_Work instruction_
The result should be the listing below restated word for word, with images left out.

_Dataset records_
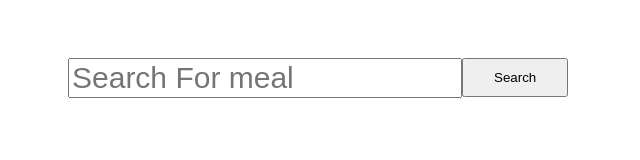
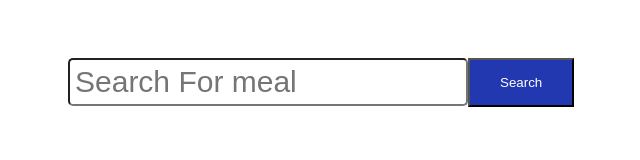
Before and after one commit to shah-jalal1/cooking-master, a plain HTML site: page index.html in a window 1280 px wide. Shown: the whole page, without its empty margins (256-896 px from the left). Drawn offline with Linux system fonts and the light colour scheme.

Commit message:
color fixed:

```diff
--- a/style.css
+++ b/style.css
@@ -5,8 +5,15 @@
     margin-bottom: 50px;
 }
 
+#inputSearch{
+    padding: 5px;
+    border-radius: 5px;
+}
+
 #searchButton{
-    padding: 10px 30px;
+    padding: 15px 30px;
+    background-color: rgb(34, 56, 177);
+    color: white;
 
 }
 
```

_Answer box_
Before and after one commit to shah-jalal1/cooking-master, a plain HTML site: page index.html in a window 1280 px wide. Shown: the whole page, without its empty margins (256-896 px from the left). Drawn offline with Linux system fonts and the light colour scheme.

Commit message:
color fixed:

```diff
--- a/style.css
+++ b/style.css
@@ -5,8 +5,15 @@
     margin-bottom: 50px;
 }
 
+#inputSearch{
+    padding: 5px;
+    border-radius: 5px;
+}
+
 #searchButton{
-    padding: 10px 30px;
+    padding: 15px 30px;
+    background-color: rgb(34, 56, 177);
+    color: white;
 
 }
 
```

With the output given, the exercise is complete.